The Crisis Response Unit within the Olympia Police Department launched only a few years ago after voters approved funding. It aims to help people suffering from mental health, addiction or housing crises find a pathway off the streets.
Olympia Police Officer Patrick Hutnik has been a cop for nearly a decade, but his partner is not an officer of the law. Aana Sundling is a behavioral health counselor.
The pair are part of a program in Olympia meant to reduce the number of times police officers respond to incidents when a social worker could make a bigger impact.
"Honestly sometimes jail is just not the correct place to take some of people that are dealing with things we are seeing out here," said Hutnik.

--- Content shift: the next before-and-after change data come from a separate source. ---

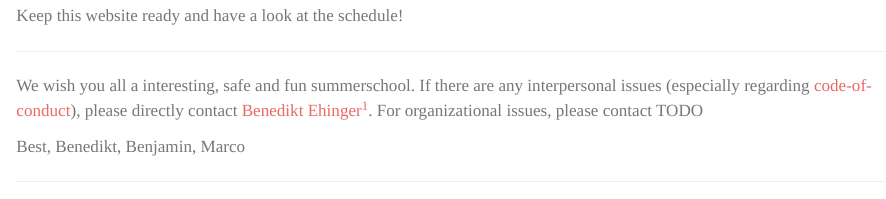
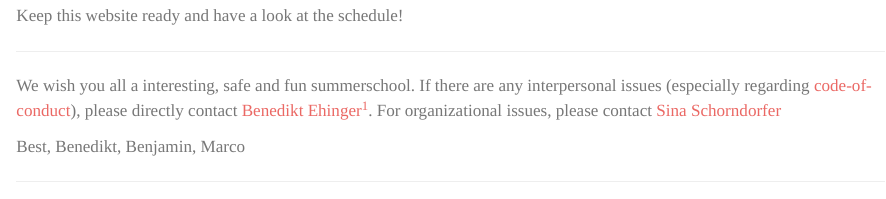
Before and after one commit to s-ccs/summerschool_simtech_2023, a Quarto document (index.qmd): the page in a window 1100 px wide, from 320 px down. Rendered offline with R 4.5, knitr and Pandoc in place of Quarto, with nearby package versions.

Commit message:
added support

```diff
--- a/index.qmd
+++ b/index.qmd
@@ -18,6 +18,6 @@ Keep this website ready and have a look at the schedule!
 
 ----
 
-We wish you all a interesting, safe and fun summerschool. If there are any interpersonal issues (especially regarding [code-of-conduct](https://www.uni-stuttgart.de/en/university/profile/diversity/code-of-conduct/)), please directly contact [Benedikt Ehinger](benedikt.ehinger@vis.uni-stuttgart.de)^[If there are problem with him, please contact **Marco Oesting**]. For organizational issues, please contact TODO
+We wish you all a interesting, safe and fun summerschool. If there are any interpersonal issues (especially regarding [code-of-conduct](https://www.uni-stuttgart.de/en/university/profile/diversity/code-of-conduct/)), please directly contact [Benedikt Ehinger](benedikt.ehinger@vis.uni-stuttgart.de)^[If there are problem with him, please contact **Marco Oesting**]. For organizational issues, please contact [Sina Schorndorfer](sina.schorndorfer@imsb.uni-stuttgart.de)
 
 Best, Benedikt, Benjamin, Marco
```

The teams mostly work on foot. Hutnik said that can help him and counselors build trust with those who need help. He said just a few years ago, police responding to a stranger’s rough morning could have ended with a trip to jail. Except under this program, he said he can take time to listen and understand those facing crises in Downtown Olympia.

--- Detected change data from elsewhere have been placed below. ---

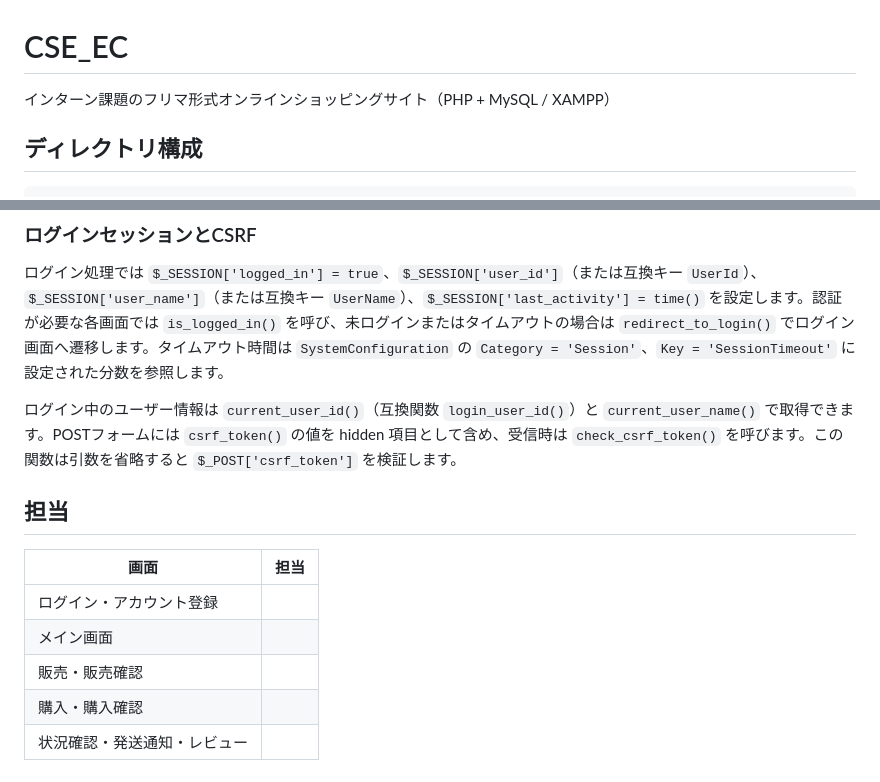
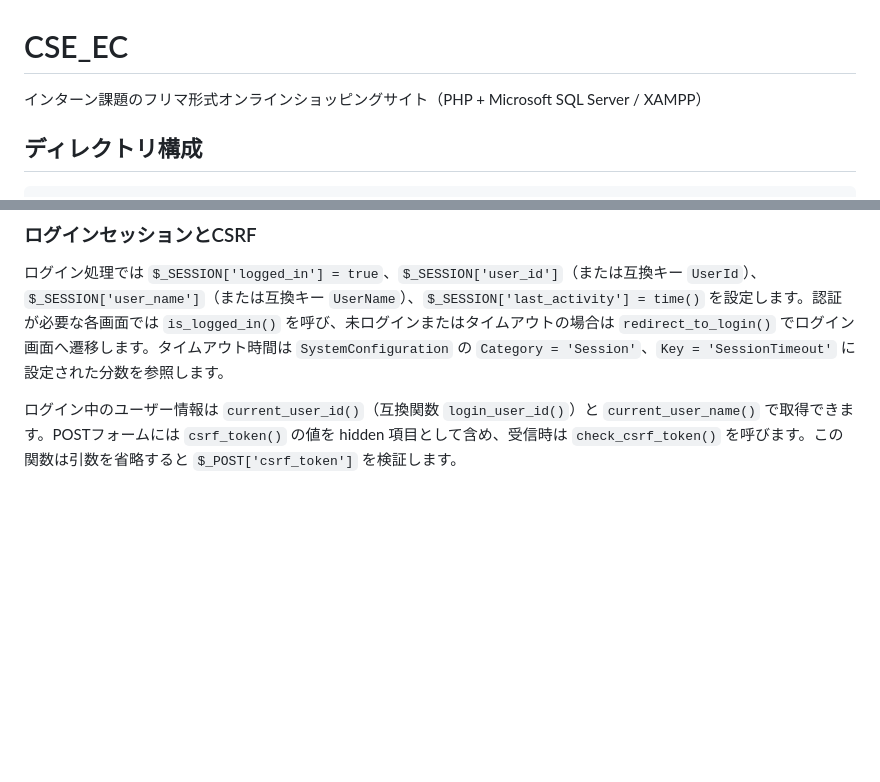
Before and after one commit to zak825/EC_OnlineShop, a Markdown page: README.md, 2 parts joined by grey strips. Drawn GitHub-style; blank space fills up the shorter version.

```diff
--- a/README.md
+++ b/README.md
@@ -1,6 +1,6 @@
 # CSE_EC
 
-インターン課題のフリマ形式オンラインショッピングサイト（PHP + MySQL / XAMPP）
+インターン課題のフリマ形式オンラインショッピングサイト（PHP + Microsoft SQL Server / XAMPP）
 
 ## ディレクトリ構成
 
@@ -146,13 +146,3 @@ include TEMPLATE_DIR . '/layout/header.html';
 ログイン処理では `$_SESSION['logged_in'] = true`、`$_SESSION['user_id']`（または互換キー `UserId`）、`$_SESSION['user_name']`（または互換キー `UserName`）、`$_SESSION['last_activity'] = time()` を設定します。認証が必要な各画面では `is_logged_in()` を呼び、未ログインまたはタイムアウトの場合は `redirect_to_login()` でログイン画面へ遷移します。タイムアウト時間は `SystemConfiguration` の `Category = 'Session'`、`Key = 'SessionTimeout'` に設定された分数を参照します。
 
 ログイン中のユーザー情報は `current_user_id()`（互換関数 `login_user_id()`）と `current_user_name()` で取得できます。POSTフォームには `csrf_token()` の値を hidden 項目として含め、受信時は `check_csrf_token()` を呼びます。この関数は引数を省略すると `$_POST['csrf_token']` を検証します。
-
-## 担当
-
-| 画面 | 担当 |
-|---|---|
-| ログイン・アカウント登録 | |
-| メイン画面 | |
-| 販売・販売確認 | |
-| 購入・購入確認 | |
-| 状況確認・発送通知・レビュー | |
```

"We can sit down and have a talk and figure out what’s going on," he said.
"Sometimes it’s housing," said Sundling. "Sometimes it’s that they got discharged and they don’t have their meds."
From April through June 2020, 500 people were contacted through the program. Since the beginning of this year, nearly 2,400 people were reached by outreach workers. Sundling said that shows help is needed and accessible without first having to meet with a police officer first.
"I see some positive outcomes and I see people get help when they really need it," she said.
The 2021 budget for the program is adding another $250,000. The city is in the process of hiring a nurse to join the team for 40 hours each week and expanding the response team. Two more part-time positions could be added for Thursday, Friday, and Saturday nights.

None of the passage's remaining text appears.